It’s a truism that the higher you climb in society or show biz the more you have to lose to blackmailers or stalkers. But this is not a phenomenon of modern times. In a previous Jot it was shown how C. M. Westmacott, a gutter press editor of the Regency period, used his position to extract money from high society offenders. At around the same time the Duke of Wellington—since 1815, the most Famous Living Englishman—was a victim of a determined aristocrat by the name of Lady Georgiana Fane...
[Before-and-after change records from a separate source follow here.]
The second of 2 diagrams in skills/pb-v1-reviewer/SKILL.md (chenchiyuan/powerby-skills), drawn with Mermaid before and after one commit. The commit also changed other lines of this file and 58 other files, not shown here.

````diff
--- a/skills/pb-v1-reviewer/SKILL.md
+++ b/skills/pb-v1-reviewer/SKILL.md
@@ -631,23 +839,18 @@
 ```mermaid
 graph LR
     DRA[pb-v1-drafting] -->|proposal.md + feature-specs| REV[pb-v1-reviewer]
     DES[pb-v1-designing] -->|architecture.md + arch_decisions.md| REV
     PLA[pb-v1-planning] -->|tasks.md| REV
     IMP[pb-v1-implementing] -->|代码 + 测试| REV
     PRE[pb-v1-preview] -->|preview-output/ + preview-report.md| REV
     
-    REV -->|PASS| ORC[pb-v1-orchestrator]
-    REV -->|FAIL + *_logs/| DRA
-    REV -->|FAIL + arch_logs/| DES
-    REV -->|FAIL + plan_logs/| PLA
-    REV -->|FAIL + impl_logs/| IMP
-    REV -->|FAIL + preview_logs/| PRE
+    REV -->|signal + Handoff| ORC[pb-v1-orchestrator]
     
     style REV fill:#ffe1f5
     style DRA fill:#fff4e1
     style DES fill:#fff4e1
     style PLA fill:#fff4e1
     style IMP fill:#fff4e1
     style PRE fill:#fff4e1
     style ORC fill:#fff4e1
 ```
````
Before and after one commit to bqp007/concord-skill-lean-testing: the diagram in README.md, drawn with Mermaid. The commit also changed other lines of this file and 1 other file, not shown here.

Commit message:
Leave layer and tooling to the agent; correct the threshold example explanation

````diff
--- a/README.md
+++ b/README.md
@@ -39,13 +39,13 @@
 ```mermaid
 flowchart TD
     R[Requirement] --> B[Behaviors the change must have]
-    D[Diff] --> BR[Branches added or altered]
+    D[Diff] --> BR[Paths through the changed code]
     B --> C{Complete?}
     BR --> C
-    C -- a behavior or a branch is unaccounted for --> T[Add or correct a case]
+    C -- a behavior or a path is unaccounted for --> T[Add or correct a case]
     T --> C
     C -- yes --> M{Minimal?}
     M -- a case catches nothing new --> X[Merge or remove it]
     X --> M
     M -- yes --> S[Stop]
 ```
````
Born in 1801, Fane had first met Wellington just after the battle of Waterloo, when at the age of 14, she had danced with him at a ball. In her twenties, she became friendly with Lord Palmerston, who apparently proposed marriage to her. This shedeclined and instead turned her attention once more to the hero of Waterloo. Lady Georgiana, whose beauty was captured in two portraits by Thomas Lawrence, was also highly strung, possibly to the point of neurosis. When she features in the memoirs of her cousin, Lady Arbuthnot, Wellington’s confidante, she is often described as being chronically ‘ill’ and at one point Arbuthnot suspects that her indisposition was ‘almost entirely nervous’. Nevertheless, Wellington seems to have become very fond of the young aristocrat and despite his marriage their friendship developed into romance, with the result that intimate letters were exchanged. After the death of his wife Kitty in 1830, a number of other high society ladies were eager to snare the eligible widower, and possibly because he felt uncomfortable about the increasingly persistent tone of her letters to him, Wellington decided to break off his relationship with Lady Georgiana.
However, it seems, that rejection did not discourage Wellington’s dotty admirer, although affection eventually turned to hate. During his final years, Fane tormented the Duke with deranged threats to expose him as someone who had reneged on a promise to marry him, by publishing the love letters he had sent her while a married man. Quite recently Christies sold a letter that had turned up in a drawer at Fulbeck Hall, Lincolnshire, a former seat of the Fane family. In it the Duke, then aged 82, pleaded with Fane’s mother, the Countess of Westmoreland, to ‘prevail upon her Ladyship to cease to molest me with daily vituperative letters’. Naturally, Wellington was wise enough not to preserve these threatening letters, which is a shame, since psychiatrists today would surely recognise the conduct of such a disturbed stalker as symptoms of a mental illness that has delusional erotic or romantic fantasies at its core.
The letter from Fane featured here dates from 15th September 1839, and though it does not appear to touch on the Wellington issue, manages to give a flavour of the stalker’s peculiarly obsessive character. Written in the third person (in itself a sign of egotism) it is addressed from the Bedford Hotel to someone (perhaps a lawyer) who is helping her recover a debt. There are mentions of a writ being served, angry underlinings, and a rather querulous tone that underpins the polite language.
Wellington died not long after he wrote the angry letter to Fane’s mother, but Fane herself lived for another twenty-two years. Following the death of the Countess in 1857, Lady Georgiana spent the next twelve years as the sole mistress of the delectable Brympton d’Evercy, the Fane country seat near Yeovil.
She never married. [RMH]